Brussels (Brussels Morning) Italian populist right-wing senator Matteo Salvini will have to stand trial for his actions as then-Deputy Prime Minister and Minister of the Interior in 2019, when he prevented more than 100 migrants from landing in the country, Reuters reported.
A Sicilian judge ruled the leader of the League party will face trial on 15 September, which will entail a tortuous, three-stage judicial process. Salvini will face scrutiny over his decision to leave the migrants stranded at sea, breaching international law, until local prosecutors ordered the ship seized and the migrants on board evacuated.
“I am going to trial with my head held high, in your name as well as mine”, Salvini tweeted soon after the ruling. “Italy first,always. Defending our country is a citizen’s sacred duty … that is what I am being tried for”.

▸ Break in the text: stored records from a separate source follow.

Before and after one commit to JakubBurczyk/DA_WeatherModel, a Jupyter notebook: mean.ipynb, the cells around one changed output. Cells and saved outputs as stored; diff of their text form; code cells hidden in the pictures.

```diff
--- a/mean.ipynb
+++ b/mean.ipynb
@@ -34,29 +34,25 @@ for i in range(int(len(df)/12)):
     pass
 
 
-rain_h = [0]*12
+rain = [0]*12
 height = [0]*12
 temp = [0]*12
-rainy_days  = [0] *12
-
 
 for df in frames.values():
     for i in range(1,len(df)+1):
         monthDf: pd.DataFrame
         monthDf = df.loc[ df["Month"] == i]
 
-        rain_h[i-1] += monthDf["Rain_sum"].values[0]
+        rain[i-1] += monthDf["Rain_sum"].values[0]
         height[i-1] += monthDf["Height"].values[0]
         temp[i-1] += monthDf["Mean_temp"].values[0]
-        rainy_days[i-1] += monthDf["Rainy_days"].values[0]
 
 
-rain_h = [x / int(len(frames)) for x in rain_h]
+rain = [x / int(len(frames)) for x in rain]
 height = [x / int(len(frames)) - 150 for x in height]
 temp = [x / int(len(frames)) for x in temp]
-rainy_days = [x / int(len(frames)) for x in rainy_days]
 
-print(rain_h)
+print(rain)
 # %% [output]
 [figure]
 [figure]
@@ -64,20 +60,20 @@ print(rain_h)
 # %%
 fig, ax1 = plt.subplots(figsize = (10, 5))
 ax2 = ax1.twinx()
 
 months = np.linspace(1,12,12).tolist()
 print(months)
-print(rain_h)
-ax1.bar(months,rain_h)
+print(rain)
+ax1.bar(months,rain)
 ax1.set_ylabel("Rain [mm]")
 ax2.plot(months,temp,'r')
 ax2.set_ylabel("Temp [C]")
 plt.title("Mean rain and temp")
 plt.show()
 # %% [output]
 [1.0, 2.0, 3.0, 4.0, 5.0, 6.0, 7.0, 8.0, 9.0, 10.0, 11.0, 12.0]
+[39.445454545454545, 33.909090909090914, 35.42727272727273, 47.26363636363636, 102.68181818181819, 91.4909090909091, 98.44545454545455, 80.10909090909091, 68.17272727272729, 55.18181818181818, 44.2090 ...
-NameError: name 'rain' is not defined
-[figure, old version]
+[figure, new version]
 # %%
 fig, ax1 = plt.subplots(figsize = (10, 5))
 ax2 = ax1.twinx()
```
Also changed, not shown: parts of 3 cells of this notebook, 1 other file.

Salvini built his public image on anti-immigration sentiment, and heavily publicised his decisions whenever he attempted to block migrants from entering the country during his term as Interior Minister. Riding a surge in popularity, Salvini pulled his party from the coalition government in 2019, hoping to strengthen his position in snap elections. However, he was ultimately out-manoeuvred as a new coalition was formed.

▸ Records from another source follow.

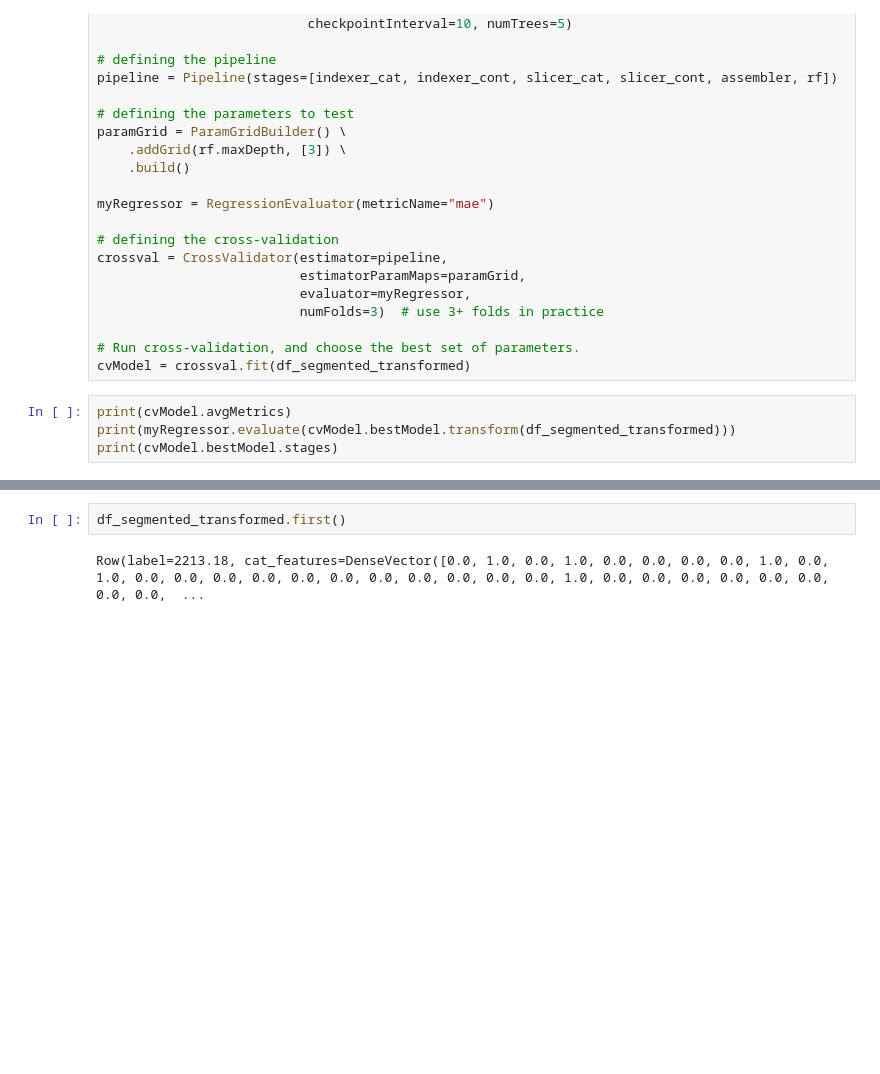
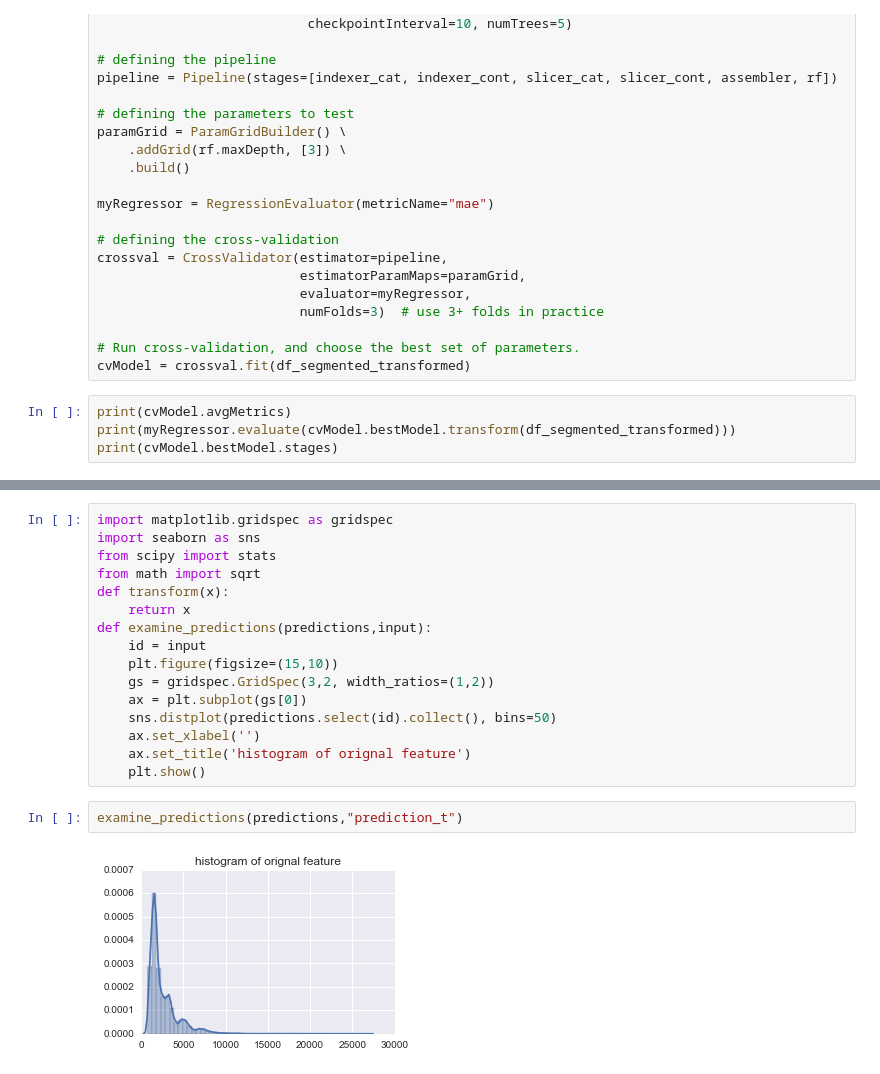
Before and after one commit to tchaton/Kaggle-Challenge, a Jupyter notebook: Allstate/Allstate-claims-severity-competition1.2.ipynb, the cells around one changed output, grey strips where cells are left out. Cells and saved outputs as stored; diff of their text form; blank space fills up the shorter version.

```diff
--- a/Allstate/Allstate-claims-severity-competition1.2.ipynb
+++ b/Allstate/Allstate-claims-severity-competition1.2.ipynb
@@ -388,4 +388,20 @@ VectorIndexer_4c5d99afaf7e7aafee3a
-# %%
-df_segmented_transformed.first()
-# %% [output]
-Row(label=2213.18, cat_features=DenseVector([0.0, 1.0, 0.0, 1.0, 0.0, 0.0, 0.0, 0.0, 1.0, 0.0, 1.0, 0.0, 0.0, 0.0, 0.0, 0.0, 0.0, 0.0, 0.0, 0.0, 0.0, 0.0, 1.0, 0.0, 0.0, 0.0, 0.0, 0.0, 0.0, 0.0, 0.0,  ...
+# %%
+import matplotlib.gridspec as gridspec
+import seaborn as sns
+from scipy import stats
+from math import sqrt
+def transform(x):
+    return x
+def examine_predictions(predictions,input):
+    id = input
+    plt.figure(figsize=(15,10))
+    gs = gridspec.GridSpec(3,2, width_ratios=(1,2))
+    ax = plt.subplot(gs[0])
+    sns.distplot(predictions.select(id).collect(), bins=50)
+    ax.set_xlabel('')
+    ax.set_title('histogram of orignal feature')
+    plt.show()
+# %%
+examine_predictions(predictions,"prediction_t")
+# %% [output]
+[figure, added]
```
Also changed, not shown: parts of 25 cells of this notebook.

When that coalition dissolved earlier this year, Prime Minister Mario Draghi formed a national unity government, which Salvini supports but without holding any ministerial office, since Draghi made a point of not awarding party leaders positions in his cabinet in order to minimise infighting.

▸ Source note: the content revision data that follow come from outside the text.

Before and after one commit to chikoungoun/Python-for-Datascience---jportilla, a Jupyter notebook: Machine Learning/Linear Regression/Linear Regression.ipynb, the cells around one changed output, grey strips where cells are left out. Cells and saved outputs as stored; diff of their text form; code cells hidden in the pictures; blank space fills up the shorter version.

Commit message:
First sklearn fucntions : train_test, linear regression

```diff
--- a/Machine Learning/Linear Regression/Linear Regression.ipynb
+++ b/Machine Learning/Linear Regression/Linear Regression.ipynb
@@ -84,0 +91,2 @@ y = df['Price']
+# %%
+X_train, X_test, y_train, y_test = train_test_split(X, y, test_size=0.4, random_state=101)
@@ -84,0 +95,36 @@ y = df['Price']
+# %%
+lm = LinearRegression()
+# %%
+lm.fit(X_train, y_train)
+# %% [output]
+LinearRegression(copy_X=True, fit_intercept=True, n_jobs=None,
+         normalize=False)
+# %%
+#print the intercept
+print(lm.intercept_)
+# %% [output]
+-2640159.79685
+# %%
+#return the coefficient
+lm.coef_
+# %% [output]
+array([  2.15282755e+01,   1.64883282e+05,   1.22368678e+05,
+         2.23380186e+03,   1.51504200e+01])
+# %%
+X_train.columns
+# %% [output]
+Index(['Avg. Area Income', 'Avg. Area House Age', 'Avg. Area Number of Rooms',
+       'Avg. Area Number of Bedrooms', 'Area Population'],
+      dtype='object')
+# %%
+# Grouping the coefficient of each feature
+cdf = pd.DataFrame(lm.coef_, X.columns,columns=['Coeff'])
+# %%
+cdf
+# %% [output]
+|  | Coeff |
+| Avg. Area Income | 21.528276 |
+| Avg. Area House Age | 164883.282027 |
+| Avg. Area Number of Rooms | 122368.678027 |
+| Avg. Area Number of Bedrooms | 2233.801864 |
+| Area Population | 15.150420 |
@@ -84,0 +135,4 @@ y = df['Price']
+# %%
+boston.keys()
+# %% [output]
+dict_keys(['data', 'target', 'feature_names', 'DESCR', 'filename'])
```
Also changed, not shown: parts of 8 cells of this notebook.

The Sicilian judge’s decision has been welcomed by Proactiva Open Arms, the Spanish NGO which operated the migrant rescue ship at the heart of the Salvini case. “Violating a fundamental right such as the protection of human beings at sea for the sake of political propaganda is shameful”, NGO head Oscar Camps observed.
If found guilty, Salvini could face up to 15 years in prison. Moreover, a conviction confirmed by all court instances would prevent him from ever holding government office in the future. His party remains the most popular in the country, polling at some 23%, although its support has been in decline in recent months, and is currently running far below its 2019 peak.